• [Work order]
Report how many lines in the records carry the string "toppingName", and give no further text.

• [Material for this exercise]
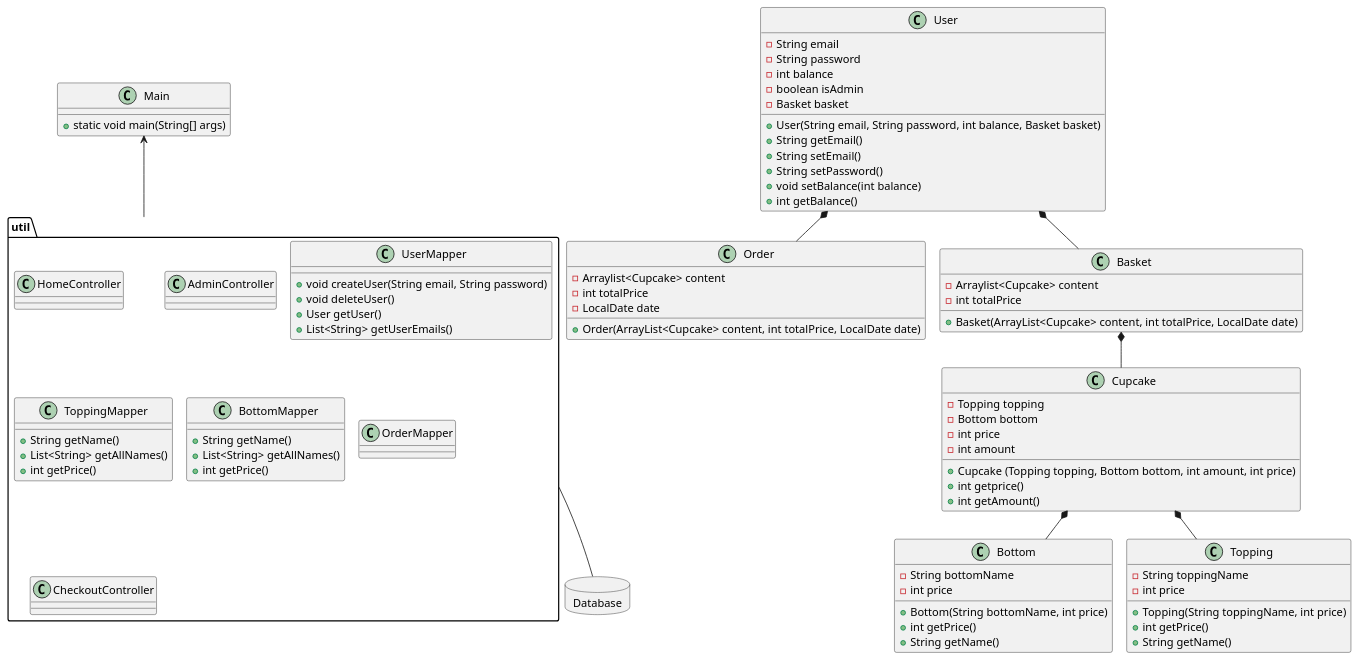
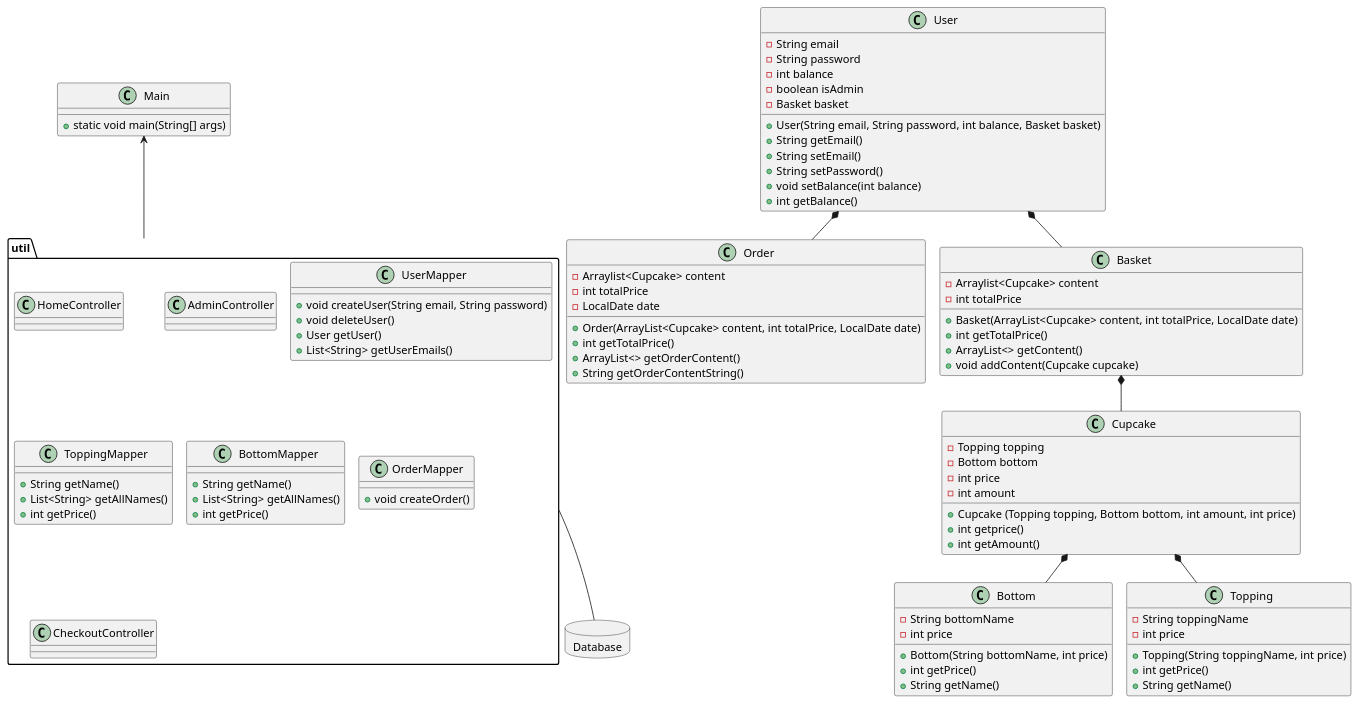
Before and after one commit to ThorSchou/Cupcake: the diagram in doc/classDiagram.puml, drawn with PlantUML. The commit also changed 4 other files, not shown here.

```diff
--- a/doc/classDiagram.puml
+++ b/doc/classDiagram.puml
@@ -1,107 +1,114 @@
 @startuml
 
 !pragma layout smetana
 
 class Main{
    +static void main(String[] args)
 }
 
 database Database{
 }
 
 class Cupcake{
 -Topping topping
 -Bottom bottom
 -int price
 -int amount
 +Cupcake (Topping topping, Bottom bottom, int amount, int price)
 +int getprice()
 +int getAmount()
 }
 
 class Bottom{
 -String bottomName
 -int price
 +Bottom(String bottomName, int price)
 +int getPrice()
 +String getName()
 }
 
 class Topping{
 -String toppingName
 -int price
 +Topping(String toppingName, int price)
 +int getPrice()
 +String getName()
 }
 
 class User{
 -String email
 -String password
 -int balance
 -boolean isAdmin
 -Basket basket
 +User(String email, String password, int balance, Basket basket)
 +String getEmail()
 +String setEmail()
 +String setPassword()
 +void setBalance(int balance)
 +int getBalance()
 }
 
 class Order{
 -Arraylist<Cupcake> content
 -int totalPrice
 -LocalDate date
 +Order(ArrayList<Cupcake> content, int totalPrice, LocalDate date)
++ int getTotalPrice()
++ ArrayList<> getOrderContent()
++ String getOrderContentString()
 }
 
 class Basket{
 -Arraylist<Cupcake> content
 -int totalPrice
 +Basket(ArrayList<Cupcake> content, int totalPrice, LocalDate date)
++ int getTotalPrice()
++ ArrayList<> getContent()
++ void addContent(Cupcake cupcake)
 }
 
 package "util"{
 class HomeController{
 
 }
 class AdminController{
 
 }
 class UserMapper{
 + void createUser(String email, String password)
 + void deleteUser()
 + User getUser()
 + List<String> getUserEmails()
 }
 class ToppingMapper{
 + String getName()
 + List<String> getAllNames()
 + int getPrice()
 }
 class BottomMapper{
 + String getName()
 + List<String> getAllNames()
 + int getPrice()
 }
 class OrderMapper{
++ void createOrder()
 
 }
 class HomeController{
 
 }
 class CheckoutController{
 }
 }
 
 Cupcake *-- Bottom
 Cupcake *-- Topping
 Basket *-- Cupcake
 User *-- Basket
 User *-- Order
 util --- Database
 Main <-- util
 
 
 @enduml
```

• [Your solution]
2